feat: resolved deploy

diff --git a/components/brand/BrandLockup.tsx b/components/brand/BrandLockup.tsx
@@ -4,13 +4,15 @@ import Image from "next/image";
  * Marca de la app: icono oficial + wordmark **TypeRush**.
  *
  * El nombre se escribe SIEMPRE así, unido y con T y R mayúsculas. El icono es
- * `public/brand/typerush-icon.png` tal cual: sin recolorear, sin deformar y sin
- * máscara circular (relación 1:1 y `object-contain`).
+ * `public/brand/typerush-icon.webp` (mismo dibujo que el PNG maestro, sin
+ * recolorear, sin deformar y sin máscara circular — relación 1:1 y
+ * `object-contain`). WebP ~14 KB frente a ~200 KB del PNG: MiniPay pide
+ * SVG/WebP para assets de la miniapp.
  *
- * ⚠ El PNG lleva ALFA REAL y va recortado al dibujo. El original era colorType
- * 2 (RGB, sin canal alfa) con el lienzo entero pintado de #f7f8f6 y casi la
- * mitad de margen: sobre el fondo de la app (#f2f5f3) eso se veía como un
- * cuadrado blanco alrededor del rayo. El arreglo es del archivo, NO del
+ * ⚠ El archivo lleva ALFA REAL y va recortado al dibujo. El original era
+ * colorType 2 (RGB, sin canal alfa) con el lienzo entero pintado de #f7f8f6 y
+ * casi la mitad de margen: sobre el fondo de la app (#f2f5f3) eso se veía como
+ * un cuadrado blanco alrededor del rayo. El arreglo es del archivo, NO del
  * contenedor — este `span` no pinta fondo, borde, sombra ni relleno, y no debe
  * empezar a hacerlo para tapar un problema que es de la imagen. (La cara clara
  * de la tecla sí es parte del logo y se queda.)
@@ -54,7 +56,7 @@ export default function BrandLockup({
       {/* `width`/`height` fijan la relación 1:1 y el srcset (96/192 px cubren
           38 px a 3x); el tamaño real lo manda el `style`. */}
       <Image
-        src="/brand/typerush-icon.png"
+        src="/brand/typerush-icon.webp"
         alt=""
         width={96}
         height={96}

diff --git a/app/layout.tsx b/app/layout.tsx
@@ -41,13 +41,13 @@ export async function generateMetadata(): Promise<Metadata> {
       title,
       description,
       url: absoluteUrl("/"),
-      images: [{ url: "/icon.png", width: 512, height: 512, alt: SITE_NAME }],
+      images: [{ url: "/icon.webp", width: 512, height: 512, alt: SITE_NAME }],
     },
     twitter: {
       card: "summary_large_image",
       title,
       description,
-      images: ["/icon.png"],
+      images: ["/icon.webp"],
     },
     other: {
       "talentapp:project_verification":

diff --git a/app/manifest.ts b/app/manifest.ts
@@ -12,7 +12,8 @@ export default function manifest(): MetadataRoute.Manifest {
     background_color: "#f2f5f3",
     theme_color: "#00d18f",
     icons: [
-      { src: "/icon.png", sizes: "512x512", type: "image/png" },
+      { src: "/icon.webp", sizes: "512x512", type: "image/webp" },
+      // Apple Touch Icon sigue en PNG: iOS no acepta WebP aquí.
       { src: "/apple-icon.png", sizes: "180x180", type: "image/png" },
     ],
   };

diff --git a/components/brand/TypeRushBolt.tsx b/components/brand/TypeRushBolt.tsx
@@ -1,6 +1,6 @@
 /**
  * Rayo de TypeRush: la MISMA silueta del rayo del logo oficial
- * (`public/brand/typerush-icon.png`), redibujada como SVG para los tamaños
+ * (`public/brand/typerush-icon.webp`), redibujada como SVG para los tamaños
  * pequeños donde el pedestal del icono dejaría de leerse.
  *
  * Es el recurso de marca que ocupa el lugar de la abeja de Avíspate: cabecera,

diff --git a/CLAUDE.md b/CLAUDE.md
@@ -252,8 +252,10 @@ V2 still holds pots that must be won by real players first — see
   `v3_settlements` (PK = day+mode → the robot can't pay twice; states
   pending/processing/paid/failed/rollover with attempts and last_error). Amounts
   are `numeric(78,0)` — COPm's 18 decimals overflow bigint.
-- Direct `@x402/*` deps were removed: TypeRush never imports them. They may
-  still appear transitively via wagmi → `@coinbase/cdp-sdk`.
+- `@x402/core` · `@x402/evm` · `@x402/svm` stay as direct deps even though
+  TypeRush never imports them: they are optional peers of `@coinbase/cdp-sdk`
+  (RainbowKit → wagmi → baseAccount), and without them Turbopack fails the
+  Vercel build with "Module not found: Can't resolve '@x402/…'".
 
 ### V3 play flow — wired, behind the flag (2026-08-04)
■ ■ ■ ■
*Work task*: All records above must be returned exactly as they appear.

*Result of this exercise*:
feat: resolved deploy

diff --git a/components/brand/BrandLockup.tsx b/components/brand/BrandLockup.tsx
@@ -4,13 +4,15 @@ import Image from "next/image";
  * Marca de la app: icono oficial + wordmark **TypeRush**.
  *
  * El nombre se escribe SIEMPRE así, unido y con T y R mayúsculas. El icono es
- * `public/brand/typerush-icon.png` tal cual: sin recolorear, sin deformar y sin
- * máscara circular (relación 1:1 y `object-contain`).
+ * `public/brand/typerush-icon.webp` (mismo dibujo que el PNG maestro, sin
+ * recolorear, sin deformar y sin máscara circular — relación 1:1 y
+ * `object-contain`). WebP ~14 KB frente a ~200 KB del PNG: MiniPay pide
+ * SVG/WebP para assets de la miniapp.
  *
- * ⚠ El PNG lleva ALFA REAL y va recortado al dibujo. El original era colorType
- * 2 (RGB, sin canal alfa) con el lienzo entero pintado de #f7f8f6 y casi la
- * mitad de margen: sobre el fondo de la app (#f2f5f3) eso se veía como un
- * cuadrado blanco alrededor del rayo. El arreglo es del archivo, NO del
+ * ⚠ El archivo lleva ALFA REAL y va recortado al dibujo. El original era
+ * colorType 2 (RGB, sin canal alfa) con el lienzo entero pintado de #f7f8f6 y
+ * casi la mitad de margen: sobre el fondo de la app (#f2f5f3) eso se veía como
+ * un cuadrado blanco alrededor del rayo. El arreglo es del archivo, NO del
  * contenedor — este `span` no pinta fondo, borde, sombra ni relleno, y no debe
  * empezar a hacerlo para tapar un problema que es de la imagen. (La cara clara
  * de la tecla sí es parte del logo y se queda.)
@@ -54,7 +56,7 @@ export default function BrandLockup({
       {/* `width`/`height` fijan la relación 1:1 y el srcset (96/192 px cubren
           38 px a 3x); el tamaño real lo manda el `style`. */}
       <Image
-        src="/brand/typerush-icon.png"
+        src="/brand/typerush-icon.webp"
         alt=""
         width={96}
         height={96}

diff --git a/app/layout.tsx b/app/layout.tsx
@@ -41,13 +41,13 @@ export async function generateMetadata(): Promise<Metadata> {
       title,
       description,
       url: absoluteUrl("/"),
-      images: [{ url: "/icon.png", width: 512, height: 512, alt: SITE_NAME }],
+      images: [{ url: "/icon.webp", width: 512, height: 512, alt: SITE_NAME }],
     },
     twitter: {
       card: "summary_large_image",
       title,
       description,
-      images: ["/icon.png"],
+      images: ["/icon.webp"],
     },
     other: {
       "talentapp:project_verification":

diff --git a/app/manifest.ts b/app/manifest.ts
@@ -12,7 +12,8 @@ export default function manifest(): MetadataRoute.Manifest {
     background_color: "#f2f5f3",
     theme_color: "#00d18f",
     icons: [
-      { src: "/icon.png", sizes: "512x512", type: "image/png" },
+      { src: "/icon.webp", sizes: "512x512", type: "image/webp" },
+      // Apple Touch Icon sigue en PNG: iOS no acepta WebP aquí.
       { src: "/apple-icon.png", sizes: "180x180", type: "image/png" },
     ],
   };

diff --git a/components/brand/TypeRushBolt.tsx b/components/brand/TypeRushBolt.tsx
@@ -1,6 +1,6 @@
 /**
  * Rayo de TypeRush: la MISMA silueta del rayo del logo oficial
- * (`public/brand/typerush-icon.png`), redibujada como SVG para los tamaños
+ * (`public/brand/typerush-icon.webp`), redibujada como SVG para los tamaños
  * pequeños donde el pedestal del icono dejaría de leerse.
  *
  * Es el recurso de marca que ocupa el lugar de la abeja de Avíspate: cabecera,

diff --git a/CLAUDE.md b/CLAUDE.md
@@ -252,8 +252,10 @@ V2 still holds pots that must be won by real players first — see
   `v3_settlements` (PK = day+mode → the robot can't pay twice; states
   pending/processing/paid/failed/rollover with attempts and last_error). Amounts
   are `numeric(78,0)` — COPm's 18 decimals overflow bigint.
-- Direct `@x402/*` deps were removed: TypeRush never imports them. They may
-  still appear transitively via wagmi → `@coinbase/cdp-sdk`.
+- `@x402/core` · `@x402/evm` · `@x402/svm` stay as direct deps even though
+  TypeRush never imports them: they are optional peers of `@coinbase/cdp-sdk`
+  (RainbowKit → wagmi → baseAccount), and without them Turbopack fails the
+  Vercel build with "Module not found: Can't resolve '@x402/…'".
 
 ### V3 play flow — wired, behind the flag (2026-08-04)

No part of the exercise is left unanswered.